Find every line in the records below that contains the word "components", and copy each such line.

Records shown:
—————
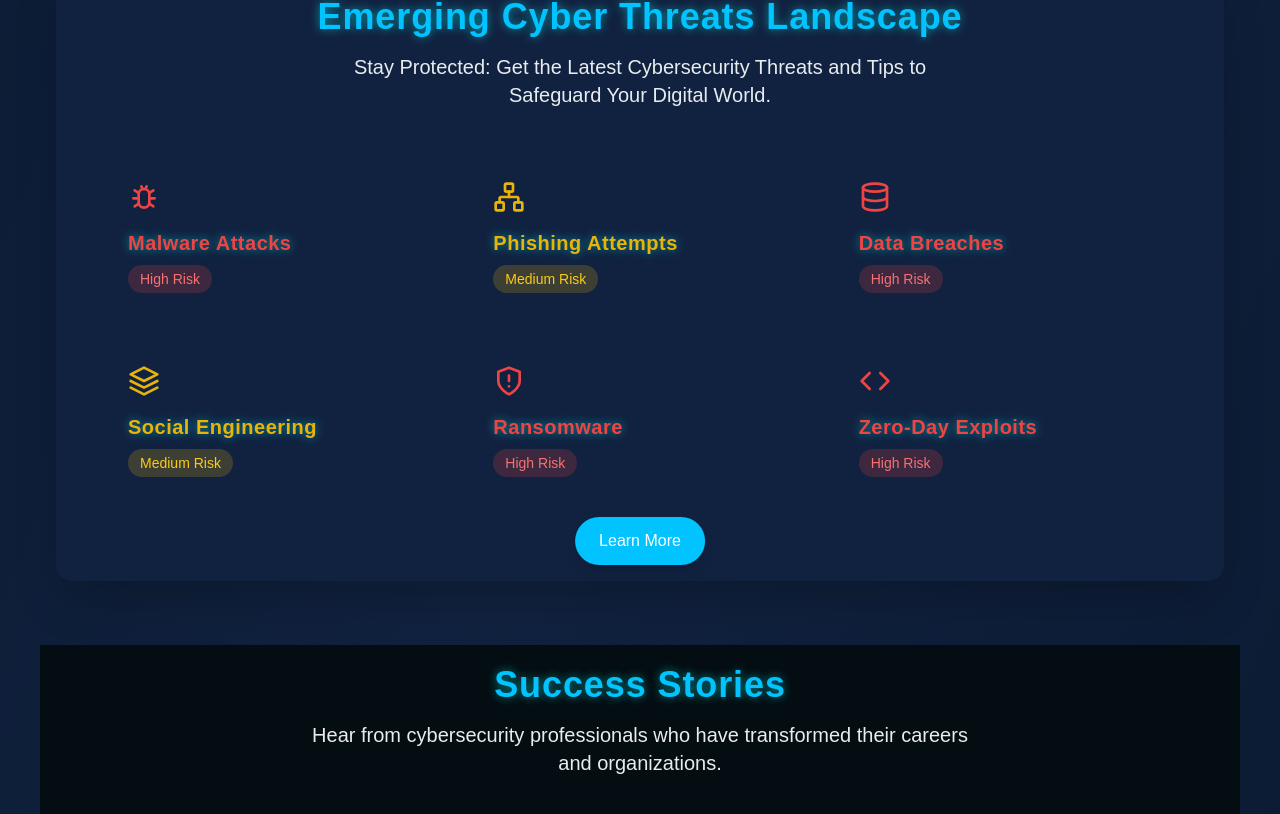
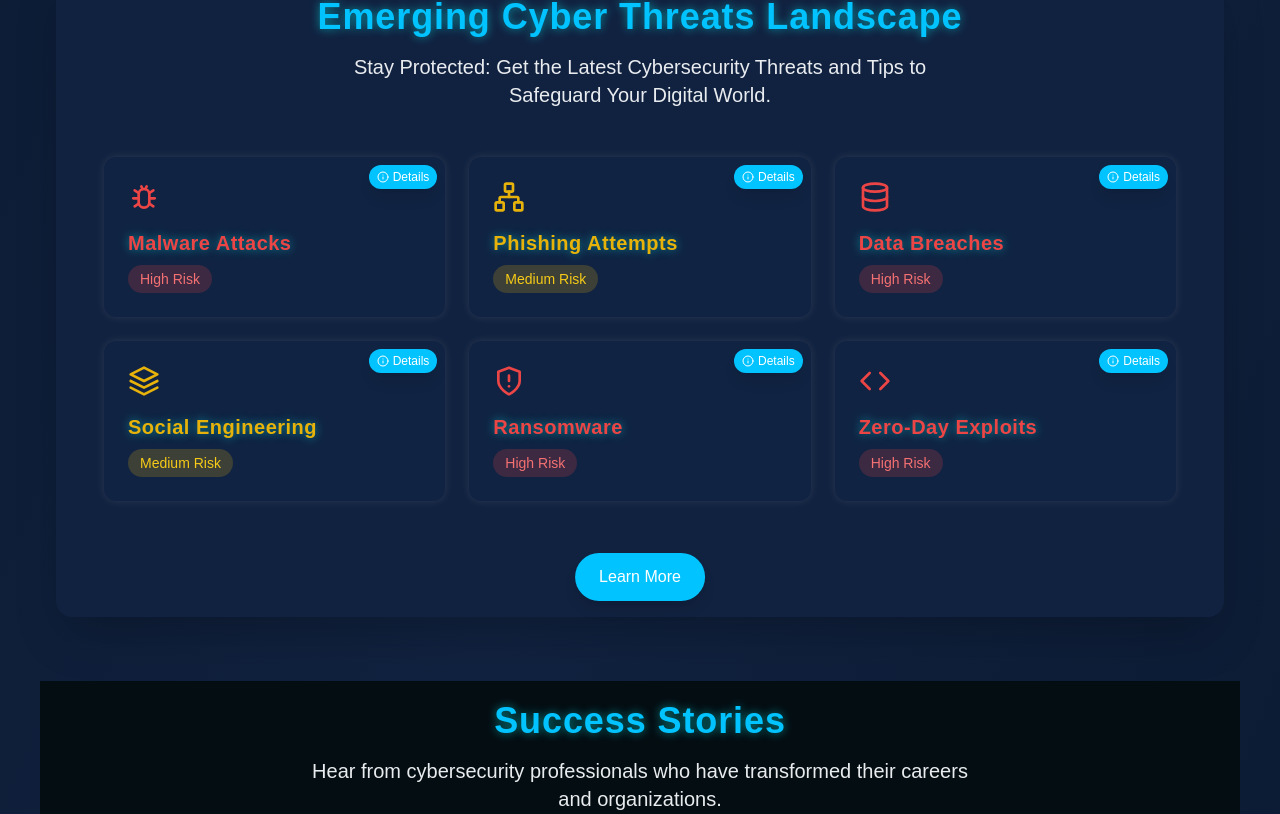
Before and after one commit to paul2devs/cybersecurity-awareness-site, a Next.js app: page / in a window 1280 px wide. Shown: the part 1436-2250 px from the top of the page. Built offline with nearby package versions, Linux system fonts and the light colour scheme.

Commit message:
update initial commit jxt now

```diff
--- a/src/app/api/SendEmail/route.ts
+++ b/src/app/api/SendEmail/route.ts
@@ -7,30 +7,28 @@ export async function POST(request: NextRequest) {
 
     const smtpHost = process.env.SMTP_HOST;
     const smtpPort = parseInt(process.env.SMTP_PORT || '587');
-    const smtpUser = process.env.SMTP_USER;
+    const smtpUser  = process.env.SMTP_USER;
     const smtpPassword = process.env.SMTP_PASSWORD;
     const adminEmail = process.env.ADMIN_EMAIL;
 
-    if (!smtpHost || !smtpPort || !smtpUser || !smtpPassword || !adminEmail) {
+    if (!smtpHost || !smtpPort || !smtpUser  || !smtpPassword || !adminEmail) {
       throw new Error('Missing required environment variables');
     }
 
     const transporter = nodemailer.createTransport({
       host: smtpHost,
       port: smtpPort,
-      secure: smtpPort === 465,
+      secure: smtpPort === 465, // true for 465, false for other ports
       auth: {
-        user: smtpUser,
+        user: smtpUser ,
         pass: smtpPassword,
       },
       tls: {
         rejectUnauthorized: false,
-      },
     });
 
-
     await transporter.sendMail({
-      from: smtpUser,
+      from: smtpUser ,
       to: adminEmail,
       subject,
       text,
--- a/src/components/HeroSection.tsx
+++ b/src/components/HeroSection.tsx
@@ -68,8 +68,7 @@ const HeroSection: React.FC = () => {
             variants={itemVariants}
             className="text-base sm:text-lg md:text-xl text-light-gray font-medium"
           >
-            Empower yourself with cutting-edge cybersecurity knowledge,
-            real-time threat detection, and proactive protection strategies.
+            Stay instantly protected from cyber threats with our powerful web solutions
           </motion.p>
 
           <motion.div
--- a/src/components/HiddenTool.tsx
+++ b/src/components/HiddenTool.tsx
@@ -120,8 +120,7 @@ export default function HiddenTool({ tool }: { tool: Tool }) {
 
         {/* Key Features */}
         <motion.div
-          variants
-          ={itemVariants}
+ variants={itemVariants}
           className="bg-[#2c3e50] p-4 rounded-lg"
         >
           <h3 className="text-lg font-bold text-white flex items-center justify-between">
@@ -154,12 +153,14 @@ export default function HiddenTool({ tool }: { tool: Tool }) {
         <div className="flex items-center space-x-2 mb-4">
           <Lock className="w-6 h-6 text-red-500" />
           <p className="text-gray-300">
-            Access denied: This tool is not available publicly. Contact <strong>paul2dev</strong> on WhatsApp to access.
+            Access denied: This tool is not available publicly. Contact
+            <span className="font-bold text-[#40CFEA]"> paul2dev </span>
+            on WhatsApp to access.
           </p>
         </div>
         <div className="flex space-x-4">
           <a
-            href={`https://wa.me/07068578749?text=Interested in ${tool.name}`}
+            href={`https://wa.me/+2347068578749?text=Interested in ${tool.name}`}
             className="flex-1 bg-green-600 hover:bg-green-700 text-white
             py-3 rounded-lg flex items-center justify-center space-x-2
             transition-all duration-300 transform hover:scale-[1.02]"
--- a/src/components/ThreatSection.tsx
+++ b/src/components/ThreatSection.tsx
@@ -9,7 +9,8 @@ import {
   Code,
   Network,
   Layers,
-  X
+  X,
+  Info
 } from 'lucide-react';
 
 // Type definition for Threat
@@ -88,6 +89,7 @@ const severityColors = {
   Low: 'bg-green-500/20 text-green-400'
 };
 
+
 const ThreatsSection: React.FC = () => {
   const [selectedThreat, setSelectedThreat] = useState<ThreatType | null>(null);
   const [modalPosition, setModalPosition] = useState<{ top: number; left: number; width: number }>({
@@ -140,6 +142,7 @@ const ThreatsSection: React.FC = () => {
     setSelectedThreat(null);
   };
 
+
   return (
     <div className="container mx-auto px-4 py-12 relative">
       {/* Section Header */}
@@ -172,17 +175,117 @@ const ThreatsSection: React.FC = () => {
               if (el) threatRefs.current[threat.id] = el;
             }}
             initial={{ opacity: 0, scale: 0.9 }}
-            animate={{ opacity: 1, scale: 1 }}
-            whileHover={{ scale: 1.05 }}
+            animate={{
+              opacity: 1,
+              scale: 1,
+              boxShadow: selectedThreat?.id === threat.id
+                ? '0 0 15px rgba(49, 208, 170, 0.5)'
+                : '0 0 10px rgba(255,255,255,0.1)'
+            }}
+            whileHover={{
+              scale: 1.05,
+              boxShadow: '0 0 15px rgba(49, 208, 170, 0.3)',
+              transition: {
+                duration: 0.3,
+                type: "spring",
+                stiffness: 300
+              }
+            }}
             onClick={(e) => handleThreatClick(threat, e.currentTarget)}
             className={`
-              bg-steel-gray/30 rounded-xl p-4 sm:p-6 cursor-pointer
-              transition-all duration-300 hover:bg-steel-gray/50
+              group
+              bg-steel-gray/30
+              rounded-xl
+              p-4 sm:p-6
+              cursor-pointer
+              transition-all
+              duration-300
+              hover:bg-steel-gray/50
+              relative
+              overflow-hidden
               ${selectedThreat?.id === threat.id ? 'border-2 border-electric-blue' : ''}
-              relative
             `}
           >
-            {/* Threat Card Content */}
+            {/* Interactive Hint */}
+            <div className="absolute inset-0 pointer-events-none">
+              <motion.div
+                initial={{ opacity: 0 }}
+                animate={{
+                  opacity: [0, 0.3, 0],
+                  scale: [1, 1.2, 1.4],
+                }}
+                transition={{
+                  duration: 2,
+                  repeat: Infinity,
+                  ease: "easeInOut"
+                }}
+                className="absolute inset-0 bg-electric-blue/20 rounded-xl"
+              />
+            </div>
+
+            {/* Info Badge */}
+            <div className="absolute top-2 right-2 z-10">
+              <motion.div
+                initial={{ scale: 0.8, opacity: 0 }}
+                animate={{
+                  scale: [0.8, 1.1, 1],
+                  opacity: [0, 1, 1],
+                  rotate: [0, 10, -10, 0]
+                }}
+                transition={{
+                  duration: 1,
+                  repeat: Infinity,
+                  repeatDelay: 3
+                }}
+                className="
+                  bg-electric-blue
+                  text-white
+                  text-xs
+                  px-2
+                  py-1
+                  rounded-full
+                  shadow-lg
+                  flex items-center gap-1
+                "
+              >
+                <Info size={12} />
+                Details
+              </motion.div>
+            </div>
+
+            {/* Tooltip Hint */}
+            <div
+              className="
+                group/tooltip
+                absolute
+                inset-0
+                pointer-events-none
+              "
+            >
+              <div
+                className="
+                  hidden
+                  group-hover/tooltip:block
+                  absolute
+                  bottom-2
+                  left-1/2
+                  transform
+                  -translate-x-1/2
+                  bg-black/70
+                  text-white
+                  text-xs
+                  px-3
+                  py-1
+                  rounded-full
+                  transition-all
+                  duration-300
+                "
+              >
+                Tap to Explore Threat Details
+              </div>
+            </div>
+
+            {/* Existing Card Content */}
             <div className={`mb-3 sm:mb-4 ${threat.color}`}>
               {React.cloneElement(threat.icon, {
                 className: 'w-6 h-6 sm:w-8 sm:h-8'
@@ -195,7 +298,7 @@ const ThreatsSection: React.FC = () => {
                 preserve-color
               `}
             >
-              { threat.title}
+              {threat.title}
             </h3>
             <div className="flex justify-between items-center">
               <span
@@ -211,7 +314,25 @@ const ThreatsSection: React.FC = () => {
         ))}
       </div>
 
-      {/* Modal for Selected Threat */}
+      {/* Keyboard Accessibility Hint */}
+      <div className="text-center mt-4 text-sm text-gray-400">
+        <motion.p
+          initial={{ opacity: 0 }}
+          animate={{
+            opacity: [0, 1, 1, 0],
+            y: [10, 0, 0, -10]
+          }}
+          transition={{
+            duration: 2,
+            repeat: Infinity,
+            repeatDelay: 5
+          }}
+        >
+          💡 Tip: Use keyboard or click to explore threats
+        </motion.p>
+      </div>
+
+      {/* Existing Modal Code (Unchanged) */}
       <AnimatePresence>
         {selectedThreat && (
           <motion.div
```
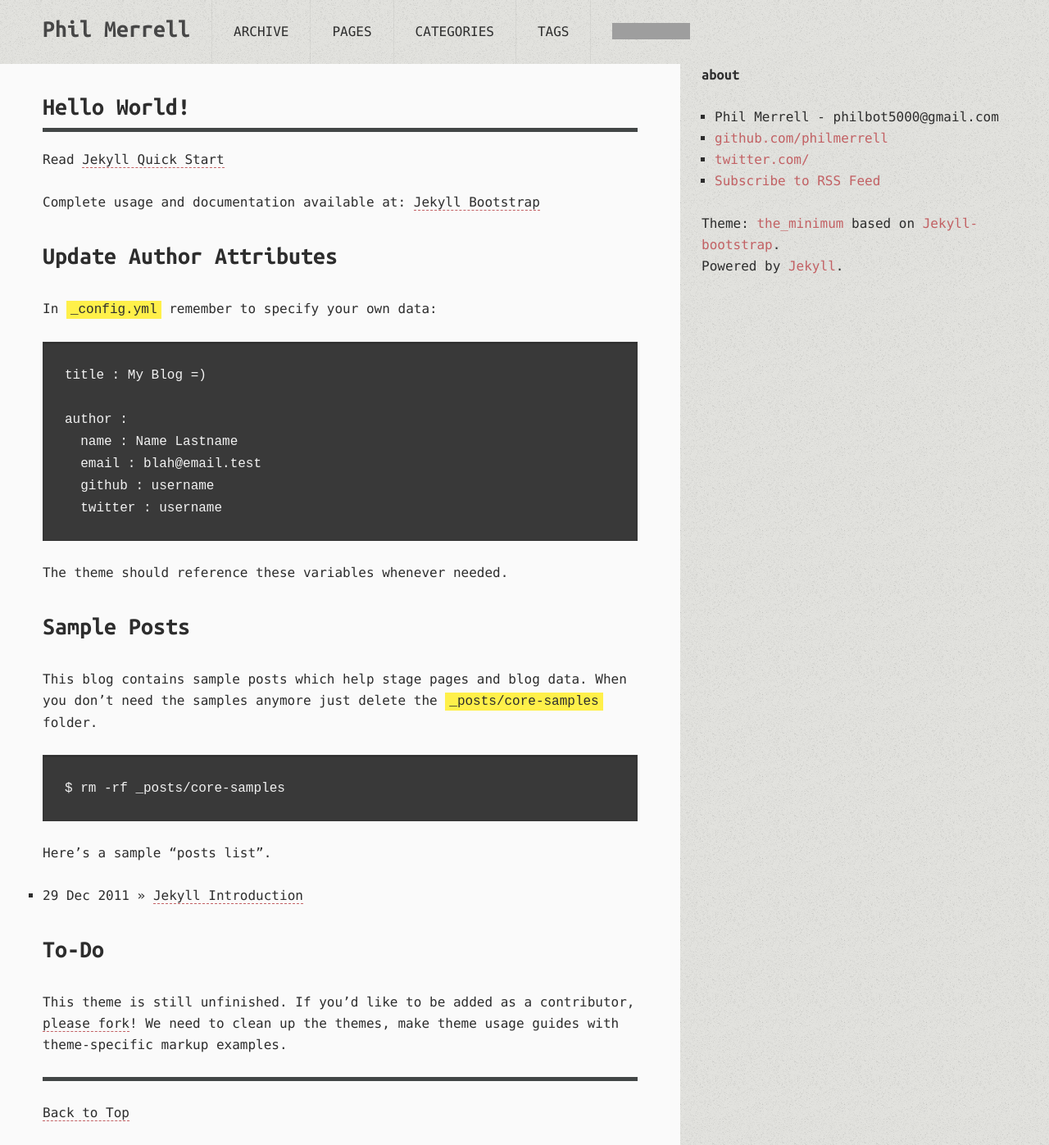
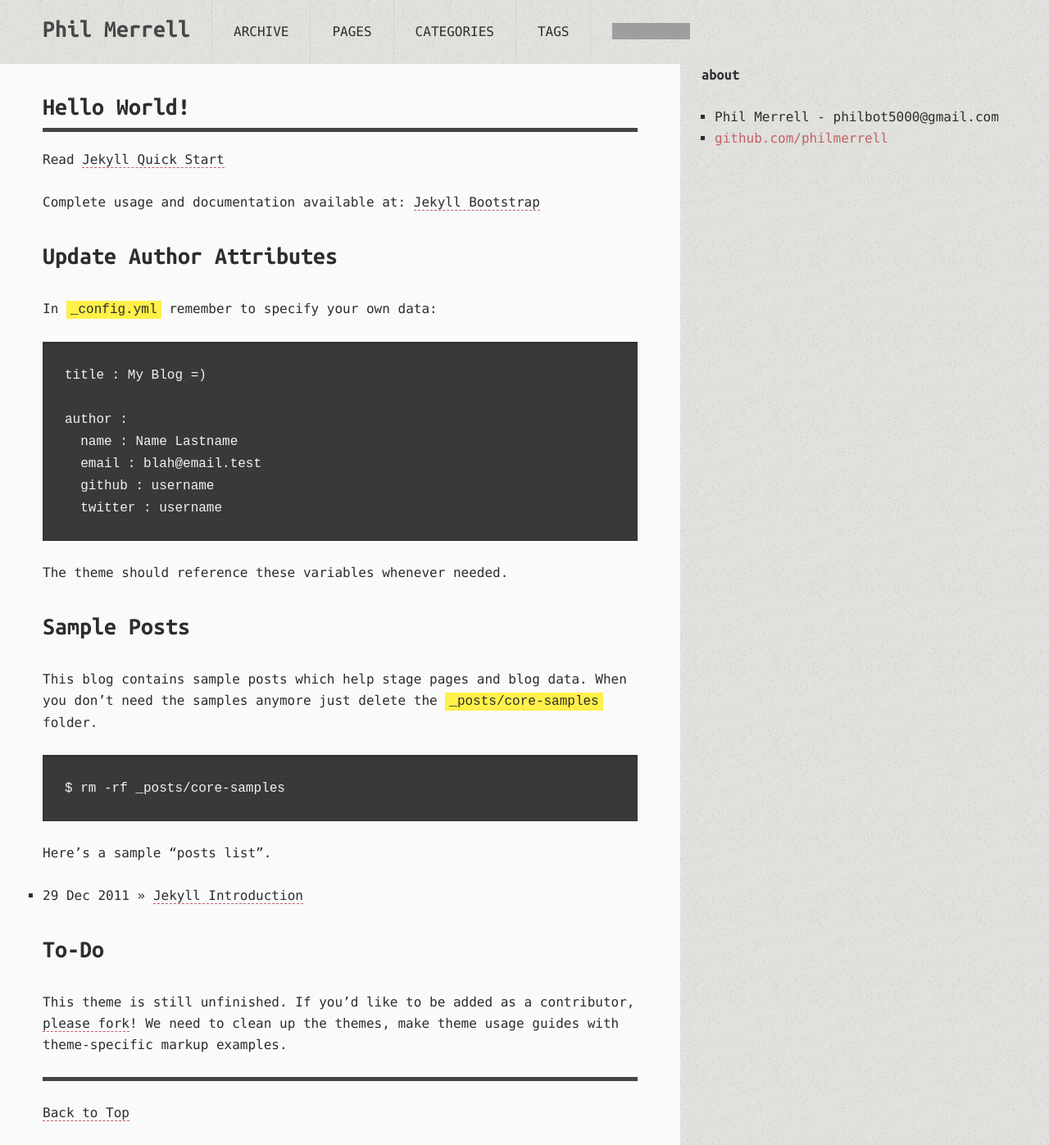
Before and after one commit to philmerrell/philmerrell.github.com, a Jekyll site: the page built from index.md, in a window 1280 px wide. Shown: the whole page at 82% size. Built offline with Jekyll 4.4.1, drawn with Linux system fonts in a browser that asks for light colours; comment, search, counter and statistics services are not loaded; grey boxes are pictures that could not be loaded.

Commit message:
fix: Remove Twiter and Feedburner links

```diff
--- a/_config.yml
+++ b/_config.yml
@@ -14,7 +14,7 @@ author :
   name : Phil Merrell
   email : philbot5000@gmail.com
   github : philmerrell
-  twitter :
+  twitter : philmerrell
   feedburner :
 
 # The production_url is only used when full-domain names are needed
--- a/_includes/themes/the-program/default.html
+++ b/_includes/themes/the-program/default.html
@@ -49,14 +49,14 @@
 					<ul>
 						<li class="contact"><address><span class="author fn n">{{ site.author.name }}</span> - <span class="fn email">{{ site.author.email }}</span></address></li>
 						<li class="github"><a href="http://github.com/{{ site.author.github }}/" rel="me">github.com/{{ site.author.github }}</a></li>
-						<li class="twitter"><a href="http://twitter.com/{{ site.author.twitter }}/" rel="me">twitter.com/{{ site.author.twitter }}</a></li>
-						<li class="rss"><a href="http://feeds.feedburner.com/{{ site.author.feedname }}">Subscribe to RSS Feed</a></li>
+						<!--<li class="twitter"><a href="http://twitter.com/{{ site.author.twitter }}/" rel="me">twitter.com/{{ site.author.twitter }}</a></li>-->
+						<!--<li class="rss"><a href="http://feeds.feedburner.com/{{ site.author.feedname }}">Subscribe to RSS Feed</a></li>-->
 					</ul>
 				</div><!-- misc -->
-				<p class="licence">
+				<!--<p class="licence">
 					Theme: <a href="http://layouts-the.me">the_minimum</a> based on <a href="http://jekyllbootstrap.com/">Jekyll-bootstrap</a>.<br>
 					Powered by <a href="https://github.com/mojombo/jekyll">Jekyll</a>.
-				</p>
+				</p>-->
 			</div><!-- unit-foot-inner -->
 		</div><!-- unit-foot -->
 	</footer>
```
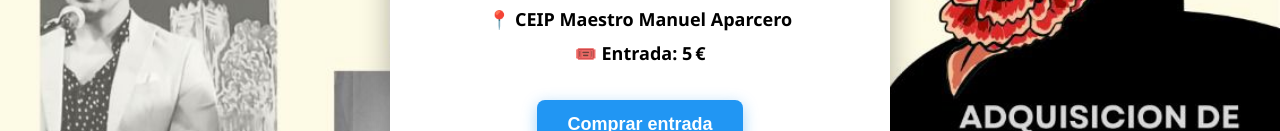
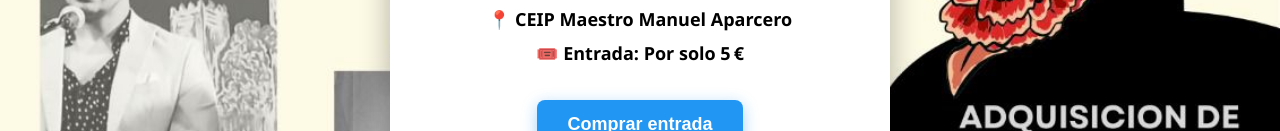
Before and after one commit to adrianrs928222/RecitaldeChipiona, a website: page index.html in a window 1280 px wide. Shown: the part 433-564 px from the top of the page. Drawn offline with Linux system fonts and the light colour scheme.

Commit message:
index.html

```diff
--- a/index.html
+++ b/index.html
@@ -13,7 +13,7 @@
       <h1>🎶 Recital Flamenco – Chipiona</h1>
       <p class="fecha">6 de agosto · 21:00 h</p>
       <p class="lugar">📍 CEIP Maestro Manuel Aparcero</p>
-      <p class="precio">🎟️ Entrada: <strong>5 €</strong></p>
+      <p class="precio">🎟️ Entrada: <strong> Por solo 5 €</strong></p>
       <button id="comprar">Comprar entrada</button>
       <p class="organiza">Organiza: C.D. Chipiona F.S · Ayuntamiento de Chipiona</p>
     </div>
```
—————
Solution for this exercise:
--- a/src/components/HeroSection.tsx
+++ b/src/components/HeroSection.tsx
--- a/src/components/HiddenTool.tsx
+++ b/src/components/HiddenTool.tsx
--- a/src/components/ThreatSection.tsx
+++ b/src/components/ThreatSection.tsx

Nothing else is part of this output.